The case also highlights the problems that poor people have with inadequate legal representation. Fentress said he saw his lawyer twice — first when his family retained him, and then again in court.

Fentress owes his liberation from prison to a fluke. He was incarcerated in the Keene Mountain Correctional Center in far southwest Virginia. In Virginia’s correctional system, inmates the same geographic area band together even if they didn’t know each other outside of prison — D.C. guys with D.C. guys, Tidewater guys with Tidewater guys, and so on. As a Richmonder, Fentress fell in with a man named DeAnthony Doane from Fairfield Court, a housing Richmond project. Doane bragged about the many crimes he’d committed. One day he was talking about a drunk white guy he’d shot. To Fentress, the incident sounded remarkably like the case for which he’d been convicted.

in 2014 Doane wrote an affidavit confessing to the shooting. He said he didn’t normally do business in Midlothian Village, and he wasn’t expecting two intoxicated white people. The “gun went off,” the white guy ran away, and he had no idea that he had died.

Armed with Doane’s confession, Fentress asked to be released. But he entered judicial hell. One judge heard his appeal but dismissed Doane’s affidavit on the grounds that convicts frequently confess to each others’ crimes. Fortunately for Fentress, the Innocence Project picked up his case.
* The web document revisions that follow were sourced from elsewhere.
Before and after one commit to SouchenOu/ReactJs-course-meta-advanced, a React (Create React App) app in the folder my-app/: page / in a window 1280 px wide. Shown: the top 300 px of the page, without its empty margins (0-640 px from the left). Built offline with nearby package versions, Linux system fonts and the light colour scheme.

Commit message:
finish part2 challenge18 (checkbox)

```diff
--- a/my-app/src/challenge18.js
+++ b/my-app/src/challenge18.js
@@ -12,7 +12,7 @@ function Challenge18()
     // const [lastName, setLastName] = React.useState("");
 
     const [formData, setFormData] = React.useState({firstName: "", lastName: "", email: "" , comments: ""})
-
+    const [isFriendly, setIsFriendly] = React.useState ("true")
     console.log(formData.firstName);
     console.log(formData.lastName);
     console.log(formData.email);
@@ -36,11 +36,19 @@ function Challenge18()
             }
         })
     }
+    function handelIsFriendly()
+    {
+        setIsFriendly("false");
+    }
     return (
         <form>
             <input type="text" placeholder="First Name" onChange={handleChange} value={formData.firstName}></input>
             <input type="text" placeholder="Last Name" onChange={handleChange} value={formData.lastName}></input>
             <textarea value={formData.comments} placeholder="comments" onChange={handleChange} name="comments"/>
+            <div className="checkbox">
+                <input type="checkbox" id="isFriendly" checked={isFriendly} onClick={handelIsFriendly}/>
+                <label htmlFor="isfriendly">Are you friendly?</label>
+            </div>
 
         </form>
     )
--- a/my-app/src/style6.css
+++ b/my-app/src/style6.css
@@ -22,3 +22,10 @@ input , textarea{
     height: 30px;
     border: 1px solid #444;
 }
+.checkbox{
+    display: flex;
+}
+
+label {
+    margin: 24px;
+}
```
The UVa law students’ inquiries revealed several irregularities, including the fact that Foley’s female companion had lied about not being intoxicated the night of the killing and the fact that she had identified a person different from Fentress in a police line-up. The Innocence Project filed a request for a gubernatorial pardon from Governor Terry McAuliffe in 2017. Three years later, Governor Ralph Northam granted the pardon.

Fentress reacted to his release from prison by rolling on the ground in joy. Photo credit: The Innocence Project.

“This is so beautiful,” Fentress told Charlottesville Tomorrow. “I am in society. I am 40 years old. I am supposed to be able to produce and be able to function as a man. This is what life is supposed to be.”
UVa law students have started a “Support Rojai Fentress’s Freedom” page on GoFundMe. The fund has reached $60,000 of its $70,000 goal.

Bacon’s bottom line: Virginia’s criminal justice system is flawed. Innocent people get convicted, guilty people go free. We can hope that miscarriages of justice like this one are rarer now that the crack epidemic has subsided and the number of shootings and murders has declined since 1996, but as the military saying goes, hope is not a plan. I question the notion, held by many Virginia legislators, that reducing sentences and releasing people early from prison is an adequate answer. Letting guilty people go free does not help people who were wrongfully convicted. Rather, we should focus on efforts on making sure that no more innocents like Rojai Fentress, are imprisoned. Ever.